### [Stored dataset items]
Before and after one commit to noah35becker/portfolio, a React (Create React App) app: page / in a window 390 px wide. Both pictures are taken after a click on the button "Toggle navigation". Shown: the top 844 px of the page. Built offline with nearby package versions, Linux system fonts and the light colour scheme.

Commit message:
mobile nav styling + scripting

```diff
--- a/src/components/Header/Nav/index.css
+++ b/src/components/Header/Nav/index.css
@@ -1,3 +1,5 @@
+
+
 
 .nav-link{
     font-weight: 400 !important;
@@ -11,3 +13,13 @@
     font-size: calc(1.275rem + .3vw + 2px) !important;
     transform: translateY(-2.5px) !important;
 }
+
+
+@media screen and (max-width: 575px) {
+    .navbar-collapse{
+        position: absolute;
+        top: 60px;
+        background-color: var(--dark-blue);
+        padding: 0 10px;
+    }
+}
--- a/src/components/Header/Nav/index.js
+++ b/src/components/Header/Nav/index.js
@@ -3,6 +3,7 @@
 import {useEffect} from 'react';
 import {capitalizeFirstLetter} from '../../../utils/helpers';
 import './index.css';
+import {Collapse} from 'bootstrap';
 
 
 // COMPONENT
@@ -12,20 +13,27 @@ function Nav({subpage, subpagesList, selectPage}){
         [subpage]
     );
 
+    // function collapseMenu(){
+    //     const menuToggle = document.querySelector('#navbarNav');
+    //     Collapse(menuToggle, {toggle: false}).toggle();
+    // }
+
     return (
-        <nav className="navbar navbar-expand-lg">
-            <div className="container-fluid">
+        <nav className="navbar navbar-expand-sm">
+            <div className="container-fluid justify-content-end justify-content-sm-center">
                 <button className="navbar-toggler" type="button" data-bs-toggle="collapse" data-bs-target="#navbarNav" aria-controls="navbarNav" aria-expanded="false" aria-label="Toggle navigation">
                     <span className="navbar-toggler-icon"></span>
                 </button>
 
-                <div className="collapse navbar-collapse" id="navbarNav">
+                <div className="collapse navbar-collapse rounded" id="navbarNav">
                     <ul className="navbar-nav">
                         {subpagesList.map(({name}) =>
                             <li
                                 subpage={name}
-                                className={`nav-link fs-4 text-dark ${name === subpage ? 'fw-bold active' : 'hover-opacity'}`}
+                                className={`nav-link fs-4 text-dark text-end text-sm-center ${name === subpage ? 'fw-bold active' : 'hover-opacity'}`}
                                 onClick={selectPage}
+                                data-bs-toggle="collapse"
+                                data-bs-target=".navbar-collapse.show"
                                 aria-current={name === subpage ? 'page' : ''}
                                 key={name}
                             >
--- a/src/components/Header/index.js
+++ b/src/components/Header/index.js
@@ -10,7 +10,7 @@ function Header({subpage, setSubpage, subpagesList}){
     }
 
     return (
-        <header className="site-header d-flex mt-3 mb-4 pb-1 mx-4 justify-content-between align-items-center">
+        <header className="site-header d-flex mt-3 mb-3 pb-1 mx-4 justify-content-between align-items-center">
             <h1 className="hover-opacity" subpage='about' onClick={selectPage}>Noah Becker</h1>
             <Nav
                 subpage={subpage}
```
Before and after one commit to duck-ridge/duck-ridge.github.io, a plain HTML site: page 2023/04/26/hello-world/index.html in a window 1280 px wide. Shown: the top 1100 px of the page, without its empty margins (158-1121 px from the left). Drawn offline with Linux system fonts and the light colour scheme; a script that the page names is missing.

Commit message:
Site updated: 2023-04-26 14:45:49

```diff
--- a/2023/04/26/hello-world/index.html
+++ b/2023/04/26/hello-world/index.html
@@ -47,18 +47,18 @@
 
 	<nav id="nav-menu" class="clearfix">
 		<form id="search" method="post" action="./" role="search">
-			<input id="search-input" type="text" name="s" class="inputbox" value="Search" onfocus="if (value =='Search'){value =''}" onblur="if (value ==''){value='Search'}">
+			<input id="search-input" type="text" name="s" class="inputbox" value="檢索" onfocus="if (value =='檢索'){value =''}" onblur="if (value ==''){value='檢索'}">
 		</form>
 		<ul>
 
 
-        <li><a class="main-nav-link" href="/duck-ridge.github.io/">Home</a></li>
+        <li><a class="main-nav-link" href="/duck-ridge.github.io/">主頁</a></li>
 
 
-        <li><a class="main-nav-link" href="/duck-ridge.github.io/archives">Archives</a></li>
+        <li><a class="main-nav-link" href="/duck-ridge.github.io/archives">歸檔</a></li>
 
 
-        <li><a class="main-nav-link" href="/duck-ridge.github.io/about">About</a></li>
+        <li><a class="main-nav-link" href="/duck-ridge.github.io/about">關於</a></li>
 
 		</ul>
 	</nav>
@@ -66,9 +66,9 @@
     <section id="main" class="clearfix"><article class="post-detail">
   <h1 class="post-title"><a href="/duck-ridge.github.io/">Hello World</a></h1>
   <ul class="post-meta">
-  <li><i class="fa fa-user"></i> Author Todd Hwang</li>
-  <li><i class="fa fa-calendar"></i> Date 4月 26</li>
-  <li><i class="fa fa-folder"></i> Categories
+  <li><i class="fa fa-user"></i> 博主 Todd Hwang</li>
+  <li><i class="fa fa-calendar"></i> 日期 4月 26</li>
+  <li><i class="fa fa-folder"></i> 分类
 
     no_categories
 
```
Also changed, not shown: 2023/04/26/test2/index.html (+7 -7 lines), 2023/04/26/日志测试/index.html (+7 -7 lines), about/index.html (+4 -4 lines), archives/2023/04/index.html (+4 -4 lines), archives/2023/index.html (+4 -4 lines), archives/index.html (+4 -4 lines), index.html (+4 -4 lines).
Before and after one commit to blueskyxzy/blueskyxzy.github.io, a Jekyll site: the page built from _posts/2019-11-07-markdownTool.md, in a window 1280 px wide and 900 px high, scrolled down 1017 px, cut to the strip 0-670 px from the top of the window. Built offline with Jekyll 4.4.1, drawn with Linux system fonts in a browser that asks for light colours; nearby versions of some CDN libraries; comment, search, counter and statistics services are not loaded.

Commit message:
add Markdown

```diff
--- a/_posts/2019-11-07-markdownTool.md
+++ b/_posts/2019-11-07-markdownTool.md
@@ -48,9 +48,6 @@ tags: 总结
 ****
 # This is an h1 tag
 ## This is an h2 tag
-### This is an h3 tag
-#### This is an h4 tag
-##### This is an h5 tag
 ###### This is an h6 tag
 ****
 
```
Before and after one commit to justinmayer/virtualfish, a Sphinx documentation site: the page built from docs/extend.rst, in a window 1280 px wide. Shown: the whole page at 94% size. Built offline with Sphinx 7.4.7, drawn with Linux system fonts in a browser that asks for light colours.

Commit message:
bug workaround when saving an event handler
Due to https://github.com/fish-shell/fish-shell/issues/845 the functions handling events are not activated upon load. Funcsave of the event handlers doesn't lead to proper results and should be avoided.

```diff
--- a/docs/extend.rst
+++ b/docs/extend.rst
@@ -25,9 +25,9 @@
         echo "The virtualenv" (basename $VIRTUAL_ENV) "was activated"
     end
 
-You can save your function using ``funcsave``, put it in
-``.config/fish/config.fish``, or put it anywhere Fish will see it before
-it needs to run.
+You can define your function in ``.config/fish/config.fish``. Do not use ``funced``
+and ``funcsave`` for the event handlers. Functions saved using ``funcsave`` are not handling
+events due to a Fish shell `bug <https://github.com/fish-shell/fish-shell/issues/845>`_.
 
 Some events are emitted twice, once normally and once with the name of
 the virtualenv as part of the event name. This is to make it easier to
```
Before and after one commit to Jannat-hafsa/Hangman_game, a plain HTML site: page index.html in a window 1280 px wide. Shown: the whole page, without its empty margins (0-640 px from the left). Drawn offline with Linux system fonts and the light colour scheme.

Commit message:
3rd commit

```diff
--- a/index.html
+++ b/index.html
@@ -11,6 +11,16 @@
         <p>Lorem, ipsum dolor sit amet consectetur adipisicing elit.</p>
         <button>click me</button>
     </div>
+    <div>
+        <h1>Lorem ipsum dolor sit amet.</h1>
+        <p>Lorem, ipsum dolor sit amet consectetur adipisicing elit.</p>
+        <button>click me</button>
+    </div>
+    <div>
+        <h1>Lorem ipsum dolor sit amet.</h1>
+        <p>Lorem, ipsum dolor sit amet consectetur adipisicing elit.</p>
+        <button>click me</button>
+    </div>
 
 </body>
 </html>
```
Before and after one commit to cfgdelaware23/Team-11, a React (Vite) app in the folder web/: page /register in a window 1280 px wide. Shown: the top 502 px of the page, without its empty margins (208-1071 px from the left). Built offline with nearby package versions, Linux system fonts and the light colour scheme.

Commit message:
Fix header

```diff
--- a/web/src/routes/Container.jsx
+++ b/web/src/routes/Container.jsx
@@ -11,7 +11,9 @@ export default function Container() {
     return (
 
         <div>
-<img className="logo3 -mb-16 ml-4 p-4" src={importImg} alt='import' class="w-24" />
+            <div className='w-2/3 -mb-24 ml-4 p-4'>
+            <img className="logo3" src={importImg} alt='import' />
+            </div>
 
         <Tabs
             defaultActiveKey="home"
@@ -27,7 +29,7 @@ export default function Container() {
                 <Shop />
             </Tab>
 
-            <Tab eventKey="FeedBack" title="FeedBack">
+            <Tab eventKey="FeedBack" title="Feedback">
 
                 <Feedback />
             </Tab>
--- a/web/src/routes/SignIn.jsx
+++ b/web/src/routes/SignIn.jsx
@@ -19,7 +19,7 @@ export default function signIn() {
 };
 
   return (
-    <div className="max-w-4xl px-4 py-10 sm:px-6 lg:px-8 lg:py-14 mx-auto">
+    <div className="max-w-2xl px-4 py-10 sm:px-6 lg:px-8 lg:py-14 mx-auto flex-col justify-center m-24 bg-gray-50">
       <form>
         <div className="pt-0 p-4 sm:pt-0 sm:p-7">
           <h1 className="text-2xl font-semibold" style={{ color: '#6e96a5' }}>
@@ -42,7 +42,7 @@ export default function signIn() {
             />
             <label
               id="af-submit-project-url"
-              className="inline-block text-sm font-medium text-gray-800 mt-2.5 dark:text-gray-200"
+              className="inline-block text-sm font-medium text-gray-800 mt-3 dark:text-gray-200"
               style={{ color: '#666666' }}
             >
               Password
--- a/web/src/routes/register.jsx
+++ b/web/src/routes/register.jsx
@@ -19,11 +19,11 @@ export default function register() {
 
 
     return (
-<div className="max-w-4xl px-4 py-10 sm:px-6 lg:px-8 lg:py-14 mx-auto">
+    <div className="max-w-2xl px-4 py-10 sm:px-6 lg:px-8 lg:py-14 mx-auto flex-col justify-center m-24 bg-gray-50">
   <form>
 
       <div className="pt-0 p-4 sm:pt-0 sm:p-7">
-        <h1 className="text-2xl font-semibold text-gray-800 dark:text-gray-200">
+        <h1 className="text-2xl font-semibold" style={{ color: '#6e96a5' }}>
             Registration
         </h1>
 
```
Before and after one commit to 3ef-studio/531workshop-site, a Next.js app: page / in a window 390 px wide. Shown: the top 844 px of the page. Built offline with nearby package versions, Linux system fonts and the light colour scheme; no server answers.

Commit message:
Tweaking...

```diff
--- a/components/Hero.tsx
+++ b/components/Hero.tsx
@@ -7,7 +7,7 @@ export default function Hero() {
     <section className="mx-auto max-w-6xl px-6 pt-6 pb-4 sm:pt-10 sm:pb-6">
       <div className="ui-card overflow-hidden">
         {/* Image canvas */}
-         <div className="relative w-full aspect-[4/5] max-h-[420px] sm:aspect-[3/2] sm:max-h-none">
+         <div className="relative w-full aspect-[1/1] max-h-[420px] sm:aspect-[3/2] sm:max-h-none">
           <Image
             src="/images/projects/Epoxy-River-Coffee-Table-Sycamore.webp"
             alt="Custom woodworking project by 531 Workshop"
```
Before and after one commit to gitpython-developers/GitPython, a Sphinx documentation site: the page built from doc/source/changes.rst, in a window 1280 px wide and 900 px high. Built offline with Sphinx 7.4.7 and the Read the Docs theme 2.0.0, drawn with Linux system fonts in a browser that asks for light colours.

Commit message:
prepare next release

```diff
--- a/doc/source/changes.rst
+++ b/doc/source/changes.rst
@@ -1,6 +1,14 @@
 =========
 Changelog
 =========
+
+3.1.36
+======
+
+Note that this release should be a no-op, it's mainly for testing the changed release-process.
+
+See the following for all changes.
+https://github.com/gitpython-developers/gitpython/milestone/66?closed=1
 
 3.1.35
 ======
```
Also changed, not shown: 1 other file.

### [WORK TO COMPLETE]
Copy, from the lines above, each one that holds "center".

### [TASK RESPONSE]
+            <div className="container-fluid justify-content-end justify-content-sm-center">
+                                className={`nav-link fs-4 text-dark text-end text-sm-center ${name === subpage ? 'fw-bold active' : 'hover-opacity'}`}
-        <header className="site-header d-flex mt-3 mb-4 pb-1 mx-4 justify-content-between align-items-center">
+        <header className="site-header d-flex mt-3 mb-3 pb-1 mx-4 justify-content-between align-items-center">
+    <div className="max-w-2xl px-4 py-10 sm:px-6 lg:px-8 lg:py-14 mx-auto flex-col justify-center m-24 bg-gray-50">
+    <div className="max-w-2xl px-4 py-10 sm:px-6 lg:px-8 lg:py-14 mx-auto flex-col justify-center m-24 bg-gray-50">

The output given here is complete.